Data extract:
++++

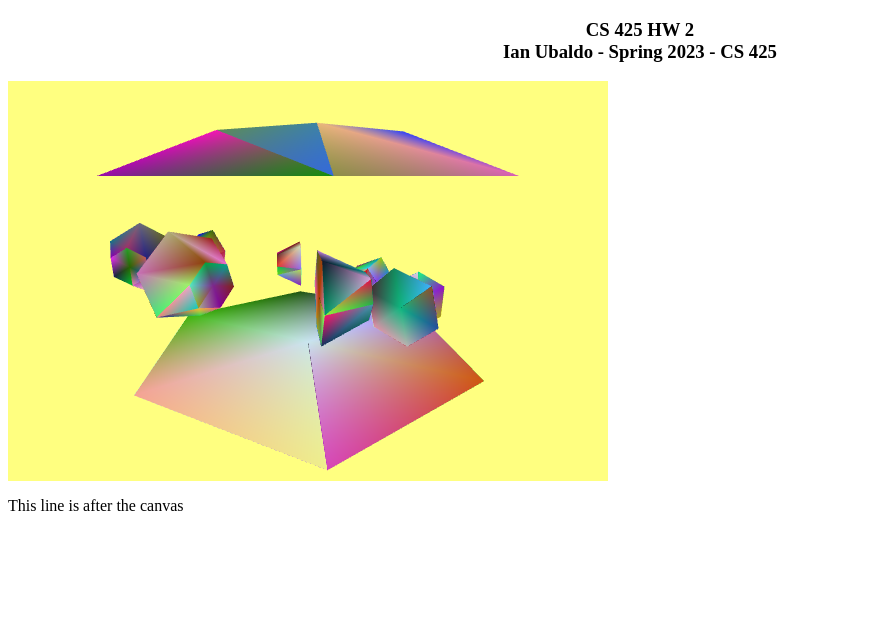
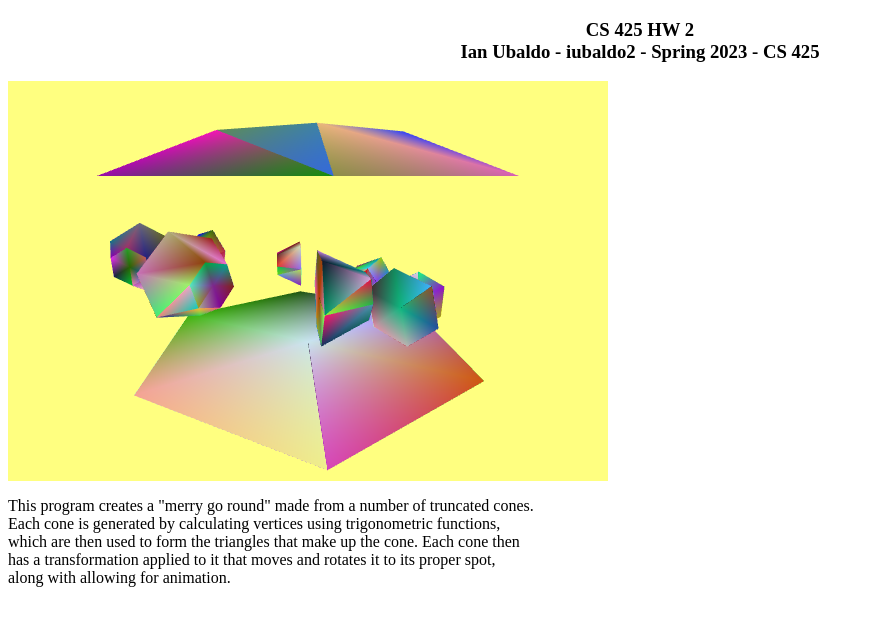
Before and after one commit to iubaldo/CS-425-HW-2, a plain HTML site: page Class/index.html in a window 1280 px wide. Shown: the whole page, without its empty margins (0-874 px from the left). Drawn offline with Linux system fonts and the light colour scheme; animation ran at ten frames a second.

Commit message:
add additional information to webpage

```diff
--- a/Class/index.html
+++ b/Class/index.html
@@ -80,7 +80,7 @@
 
 <body>
 <h3 align="center">CS 425 HW 2<br />
-Ian Ubaldo -
+Ian Ubaldo - iubaldo2 -
 Spring 2023 -
 CS 425</h3>
 <p></p>
@@ -89,7 +89,11 @@ CS 425</h3>
   Ooops No Canvas Found
 </canvas>
 <p>
-  This line is after the canvas
+  This program creates a "merry go round" made from a number of truncated cones.	<br>
+	Each cone is generated by calculating vertices using trigonometric functions,		<br>
+	which are then used to form the triangles that make up the cone. Each cone then	<br>
+	has a transformation applied to it that moves and rotates it to its proper spot, <br>
+	along with allowing for animation.
 </p>
 </body>
 </html>
```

++++

What the task asks: Only lines holding the word "Class" belong in the answer; copy all of them from the records.

Written reply:
Before and after one commit to iubaldo/CS-425-HW-2, a plain HTML site: page Class/index.html in a window 1280 px wide. Shown: the whole page, without its empty margins (0-874 px from the left). Drawn offline with Linux system fonts and the light colour scheme; animation ran at ten frames a second.
--- a/Class/index.html
+++ b/Class/index.html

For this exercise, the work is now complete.